Thai tourism revolution: Duty-free ditch and booze bonanza

Photo courtesy of The Nation

In a bold move set to redefine Thailand‘s tourism landscape, the Finance Ministry is gearing up to propose changes that could reshape the way tourists spend their cash.

The Finance Ministry is set to pitch a revolutionary plan to Cabinet today, December 19, aiming to suspend duty-free shops in the arrivals section of all airports. Lavaron Sangsnit, the ministry’s permanent secretary, shared the motivation behind the move.

Lavaron stated…

“When we suspend arrivals duty-free shops, it will enable Thai and foreign tourists to spend domestically instead of spending at duty-free shops.”

This strategic shift is designed to boost local businesses, as domestic shops stand to benefit from the redirected tourist spending.

But what about duty-free giant King Power?
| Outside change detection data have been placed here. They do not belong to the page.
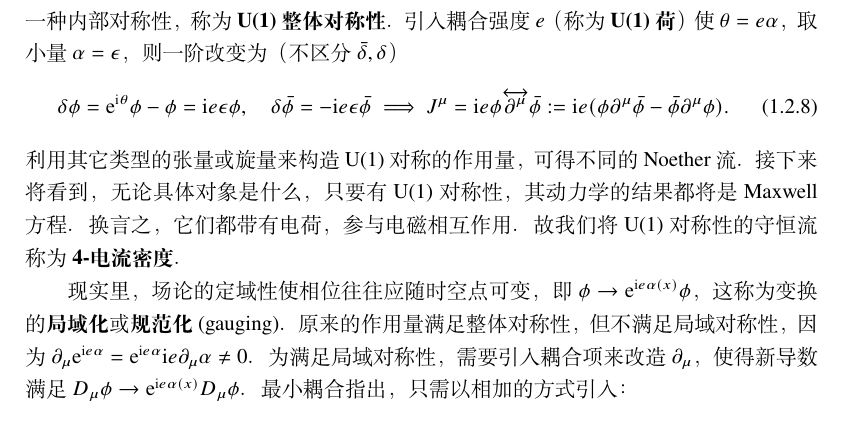
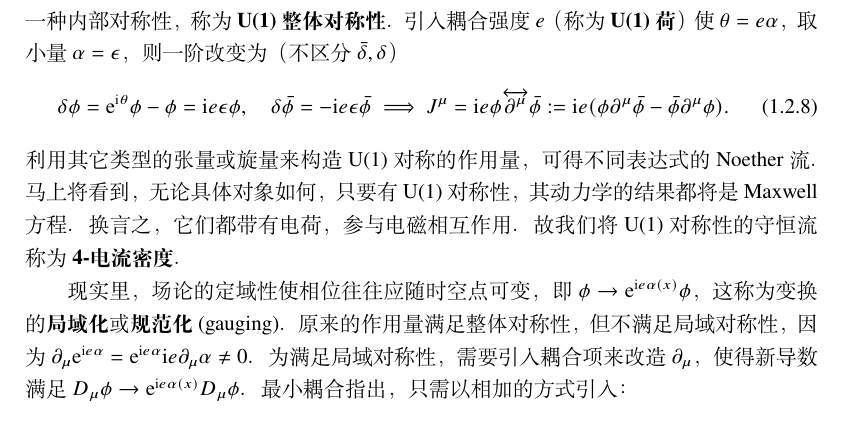
Before and after one commit to xiaxuan1989/GRAVITY, a LaTeX thesis (main.tex, which reads chpt/chpt01.tex): part of page 25 of 64, cut so that both start at the same text. Compiled offline with XeLaTeX; a missing font is replaced by an installed copy or a similar font.

Commit message:
Update chpt01.tex

```diff
--- a/chpt/chpt01.tex
+++ b/chpt/chpt01.tex
@@ -636,7 +636,7 @@ $F^\mu:=\dv*{P^\mu}{\tau}$ 称\textbf{4-力}，分量 $F^0=\gamma\dot{E},F^i=\ga
 \eq{
     \delta \phi =\e^{\i \theta} \phi-\phi=\i e\epsilon \phi, \quad \delta \bar{\phi}=-\i e\epsilon \bar{\phi}\implies J^\mu=\i e \phi\overleftrightarrow{\partial^\mu}\bar\phi:=\i e(\phi\partial^\mu \bar{\phi}-\bar{\phi} \partial^\mu \phi).
 }
-利用其它类型的张量或旋量来构造 U(1) 对称的作用量，可得不同的 Noether 流。接下来将看到，无论具体对象是什么，只要有 U(1) 对称性，其动力学的结果都将是 Maxwell 方程。换言之，它们都带有电荷，参与电磁相互作用。故我们将 U(1) 对称性的守恒流称为\textbf{4-电流密度}。
+利用其它类型的张量或旋量来构造 U(1) 对称的作用量，可得不同表达式的 Noether 流。马上将看到，无论具体对象如何，只要有 U(1) 对称性，其动力学的结果都将是 Maxwell 方程。换言之，它们都带有电荷，参与电磁相互作用。故我们将 U(1) 对称性的守恒流称为\textbf{4-电流密度}。
 
 现实里，场论的定域性使相位往往应随时空点可变，即 $\phi \to \e^{\i e\alpha(x)} \phi$，这称为变换的\textbf{局域化}或\textbf{规范化}(gauging)。原来的作用量满足整体对称性，但不满足局域对称性，因为 $\del_\mu \e^{\i e\alpha}=\e^{\i e\alpha}\i e\del_\mu\alpha\ne 0$。
 为满足局域对称性，需要引入耦合项来改造 $\del_\mu$，使得新导数满足 $D_\mu\phi\to\e^{\i e\alpha(x)}D_\mu\phi$。最小耦合指出，只需以相加的方式引入：
```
Fear not, as Lavaron assured that the behemoth is on board, ready to embrace the measure in a bid to supercharge tourism and the economy. It seems the kingdom is keen to overhaul the tourist experience to be truly immersive and beneficial to the local economy.

Lavaron’s vision

Lavaron’s vision doesn’t stop there – a tax reduction on alcoholic beverages is also on the cards. This includes your favourite wines and community liquors. The aim? Making these beverages more accessible to tourists without burning a hole in their pockets.

He claimed…

“We must make tourists feel that coming to Thailand is like coming to a paradise, which covers eating, residing, travelling and playing.”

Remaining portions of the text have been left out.